The full listing should be written out verbatim, and its images should be dropped.

——

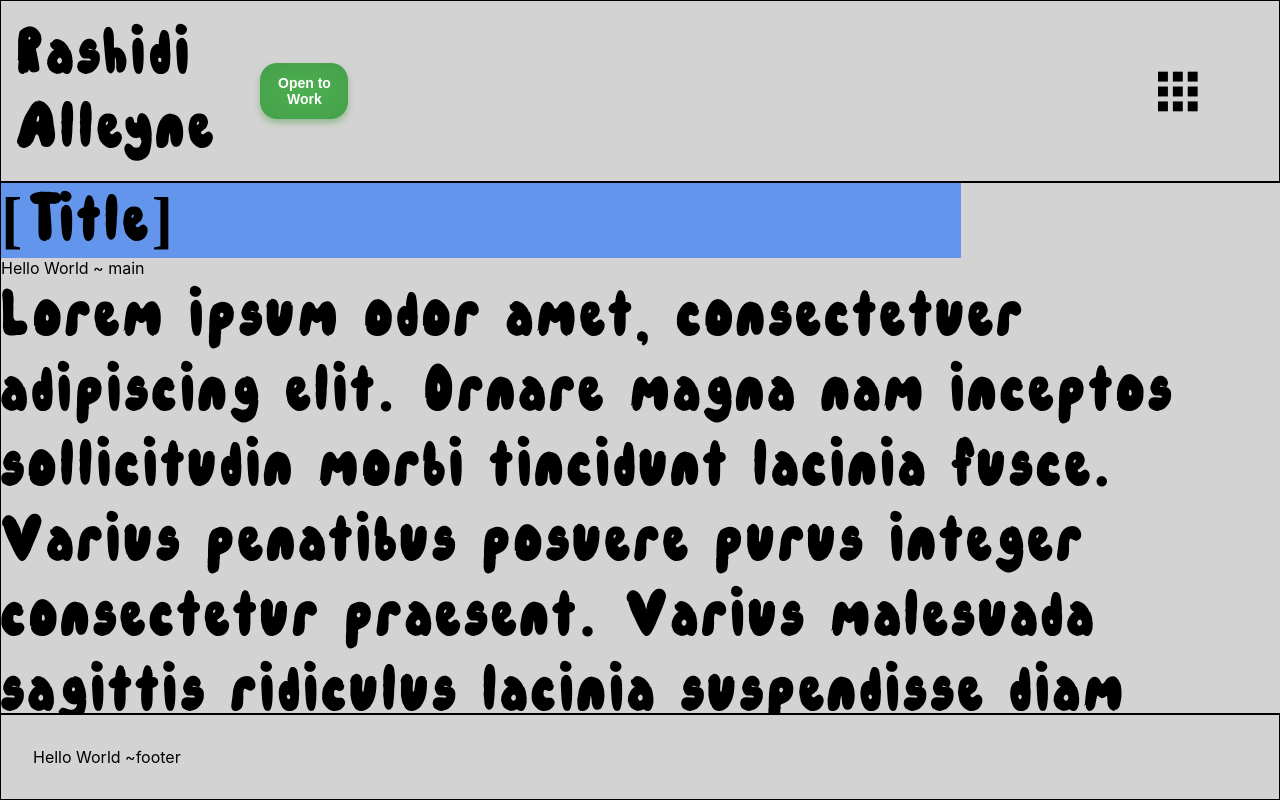
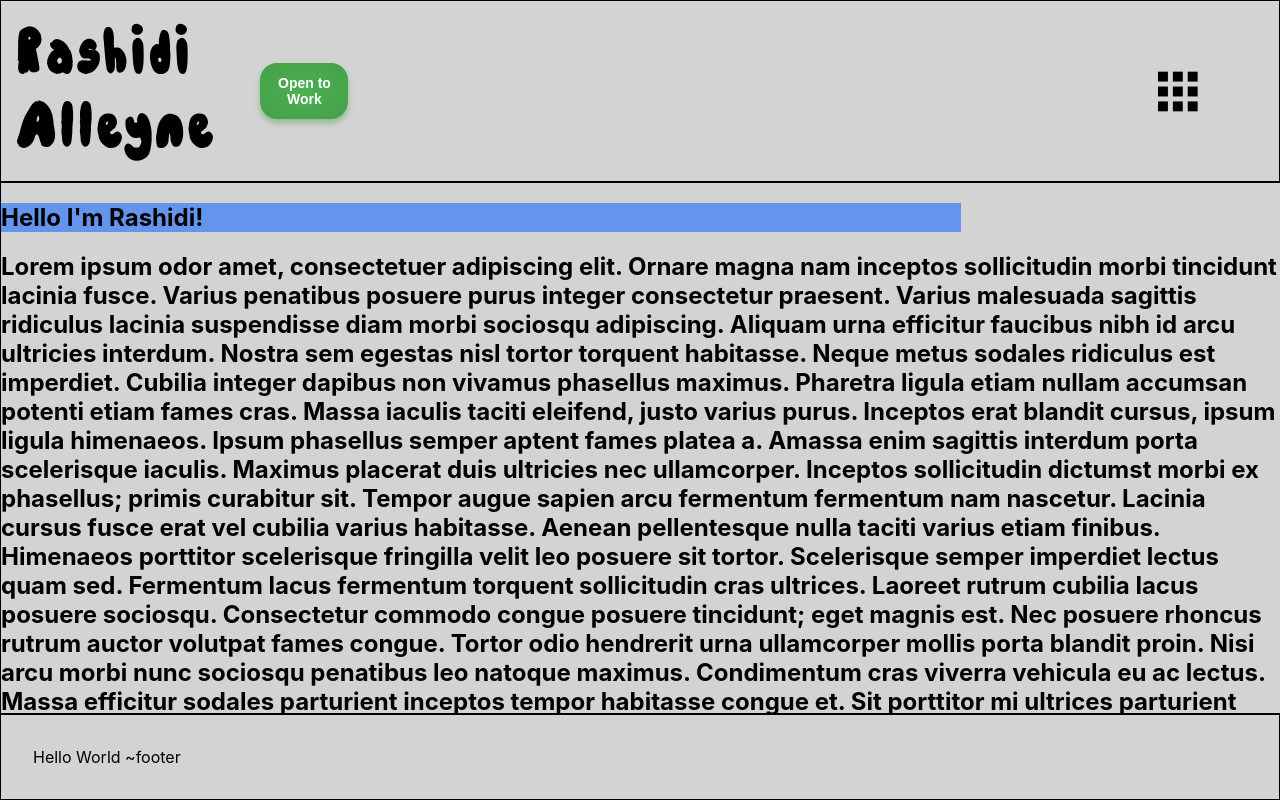
Before and after one commit to ralleyne531/Portfolio, a React (Create React App) app in the folder UI/portfolio/: page / in a window 1280 px wide. Built offline with nearby package versions, Linux system fonts and the light colour scheme.

Commit message:
Merging changes from Redevelopment

```diff
--- a/UI/portfolio/src/App.js
+++ b/UI/portfolio/src/App.js
@@ -18,8 +18,7 @@ function App() {
         </aside>
         <main>
           <PorfolioSection/>
-          Hello World ~ main
-          <h1>Lorem ipsum odor amet, consectetuer adipiscing elit. Ornare magna nam inceptos sollicitudin morbi tincidunt lacinia fusce. Varius penatibus posuere purus integer consectetur praesent. Varius malesuada sagittis ridiculus lacinia suspendisse diam morbi sociosqu adipiscing. Aliquam urna efficitur faucibus nibh id arcu ultricies interdum. Nostra sem egestas nisl tortor torquent habitasse.
+          <h2>Lorem ipsum odor amet, consectetuer adipiscing elit. Ornare magna nam inceptos sollicitudin morbi tincidunt lacinia fusce. Varius penatibus posuere purus integer consectetur praesent. Varius malesuada sagittis ridiculus lacinia suspendisse diam morbi sociosqu adipiscing. Aliquam urna efficitur faucibus nibh id arcu ultricies interdum. Nostra sem egestas nisl tortor torquent habitasse.
 
             Neque metus sodales ridiculus est imperdiet. Cubilia integer dapibus non vivamus phasellus maximus. Pharetra ligula etiam nullam accumsan potenti etiam fames cras. Massa iaculis taciti eleifend, justo varius purus. Inceptos erat blandit cursus, ipsum ligula himenaeos. Ipsum phasellus semper aptent fames platea a. Amassa enim sagittis interdum porta scelerisque iaculis. Maximus placerat duis ultricies nec ullamcorper.
 
@@ -27,7 +26,7 @@ function App() {
 
             Fermentum lacus fermentum torquent sollicitudin cras ultrices. Laoreet rutrum cubilia lacus posuere sociosqu. Consectetur commodo congue posuere tincidunt; eget magnis est. Nec posuere rhoncus rutrum auctor volutpat fames congue. Tortor odio hendrerit urna ullamcorper mollis porta blandit proin. Nisi arcu morbi nunc sociosqu penatibus leo natoque maximus. Condimentum cras viverra vehicula eu ac lectus. Massa efficitur sodales parturient inceptos tempor habitasse congue et. Sit porttitor mi ultrices parturient dictum urna dui euismod.
 
-            Posuere sodales est congue dui dictum euismod mollis. Lectus primis taciti blandit vel metus. Nec maecenas vestibulum praesent fringilla; libero torquent nunc vulputate. Taciti porttitor est erat taciti laoreet euismod cursus odio. Dictum efficitur nunc elementum fermentum nam vel. Nam tortor rhoncus vulputate tempus cubilia cras mauris donec pretium. Finibus torquent nec sociosqu ipsum, gravida leo. Lobortis litora ante aliquet sapien odio cursus eleifend. At aptent cubilia finibus proin arcu auctor fringilla sed. Laoreet ultrices quisque turpis non natoque nisl fusce suscipit.</h1>
+            Posuere sodales est congue dui dictum euismod mollis. Lectus primis taciti blandit vel metus. Nec maecenas vestibulum praesent fringilla; libero torquent nunc vulputate. Taciti porttitor est erat taciti laoreet euismod cursus odio. Dictum efficitur nunc elementum fermentum nam vel. Nam tortor rhoncus vulputate tempus cubilia cras mauris donec pretium. Finibus torquent nec sociosqu ipsum, gravida leo. Lobortis litora ante aliquet sapien odio cursus eleifend. At aptent cubilia finibus proin arcu auctor fringilla sed. Laoreet ultrices quisque turpis non natoque nisl fusce suscipit.</h2>
         </main>
         <footer>Hello World ~footer</footer>
       </div>
--- a/UI/portfolio/src/Components/PorfolioSection.js
+++ b/UI/portfolio/src/Components/PorfolioSection.js
@@ -3,7 +3,7 @@ import React from 'react';
 function PortfolioSection() {
     return (
         <div className="portfolio-section">
-            <h1>[Title]</h1>
+            <h2>Hello I'm Rashidi!</h2>
         </div>
     );
 }
```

——

- _Task result_:
Before and after one commit to ralleyne531/Portfolio, a React (Create React App) app in the folder UI/portfolio/: page / in a window 1280 px wide. Built offline with nearby package versions, Linux system fonts and the light colour scheme.

Commit message:
Merging changes from Redevelopment

```diff
--- a/UI/portfolio/src/App.js
+++ b/UI/portfolio/src/App.js
@@ -18,8 +18,7 @@ function App() {
         </aside>
         <main>
           <PorfolioSection/>
-          Hello World ~ main
-          <h1>Lorem ipsum odor amet, consectetuer adipiscing elit. Ornare magna nam inceptos sollicitudin morbi tincidunt lacinia fusce. Varius penatibus posuere purus integer consectetur praesent. Varius malesuada sagittis ridiculus lacinia suspendisse diam morbi sociosqu adipiscing. Aliquam urna efficitur faucibus nibh id arcu ultricies interdum. Nostra sem egestas nisl tortor torquent habitasse.
+          <h2>Lorem ipsum odor amet, consectetuer adipiscing elit. Ornare magna nam inceptos sollicitudin morbi tincidunt lacinia fusce. Varius penatibus posuere purus integer consectetur praesent. Varius malesuada sagittis ridiculus lacinia suspendisse diam morbi sociosqu adipiscing. Aliquam urna efficitur faucibus nibh id arcu ultricies interdum. Nostra sem egestas nisl tortor torquent habitasse.
 
             Neque metus sodales ridiculus est imperdiet. Cubilia integer dapibus non vivamus phasellus maximus. Pharetra ligula etiam nullam accumsan potenti etiam fames cras. Massa iaculis taciti eleifend, justo varius purus. Inceptos erat blandit cursus, ipsum ligula himenaeos. Ipsum phasellus semper aptent fames platea a. Amassa enim sagittis interdum porta scelerisque iaculis. Maximus placerat duis ultricies nec ullamcorper.
 
@@ -27,7 +26,7 @@ function App() {
 
             Fermentum lacus fermentum torquent sollicitudin cras ultrices. Laoreet rutrum cubilia lacus posuere sociosqu. Consectetur commodo congue posuere tincidunt; eget magnis est. Nec posuere rhoncus rutrum auctor volutpat fames congue. Tortor odio hendrerit urna ullamcorper mollis porta blandit proin. Nisi arcu morbi nunc sociosqu penatibus leo natoque maximus. Condimentum cras viverra vehicula eu ac lectus. Massa efficitur sodales parturient inceptos tempor habitasse congue et. Sit porttitor mi ultrices parturient dictum urna dui euismod.
 
-            Posuere sodales est congue dui dictum euismod mollis. Lectus primis taciti blandit vel metus. Nec maecenas vestibulum praesent fringilla; libero torquent nunc vulputate. Taciti porttitor est erat taciti laoreet euismod cursus odio. Dictum efficitur nunc elementum fermentum nam vel. Nam tortor rhoncus vulputate tempus cubilia cras mauris donec pretium. Finibus torquent nec sociosqu ipsum, gravida leo. Lobortis litora ante aliquet sapien odio cursus eleifend. At aptent cubilia finibus proin arcu auctor fringilla sed. Laoreet ultrices quisque turpis non natoque nisl fusce suscipit.</h1>
+            Posuere sodales est congue dui dictum euismod mollis. Lectus primis taciti blandit vel metus. Nec maecenas vestibulum praesent fringilla; libero torquent nunc vulputate. Taciti porttitor est erat taciti laoreet euismod cursus odio. Dictum efficitur nunc elementum fermentum nam vel. Nam tortor rhoncus vulputate tempus cubilia cras mauris donec pretium. Finibus torquent nec sociosqu ipsum, gravida leo. Lobortis litora ante aliquet sapien odio cursus eleifend. At aptent cubilia finibus proin arcu auctor fringilla sed. Laoreet ultrices quisque turpis non natoque nisl fusce suscipit.</h2>
         </main>
         <footer>Hello World ~footer</footer>
       </div>
--- a/UI/portfolio/src/Components/PorfolioSection.js
+++ b/UI/portfolio/src/Components/PorfolioSection.js
@@ -3,7 +3,7 @@ import React from 'react';
 function PortfolioSection() {
     return (
         <div className="portfolio-section">
-            <h1>[Title]</h1>
+            <h2>Hello I'm Rashidi!</h2>
         </div>
     );
 }
```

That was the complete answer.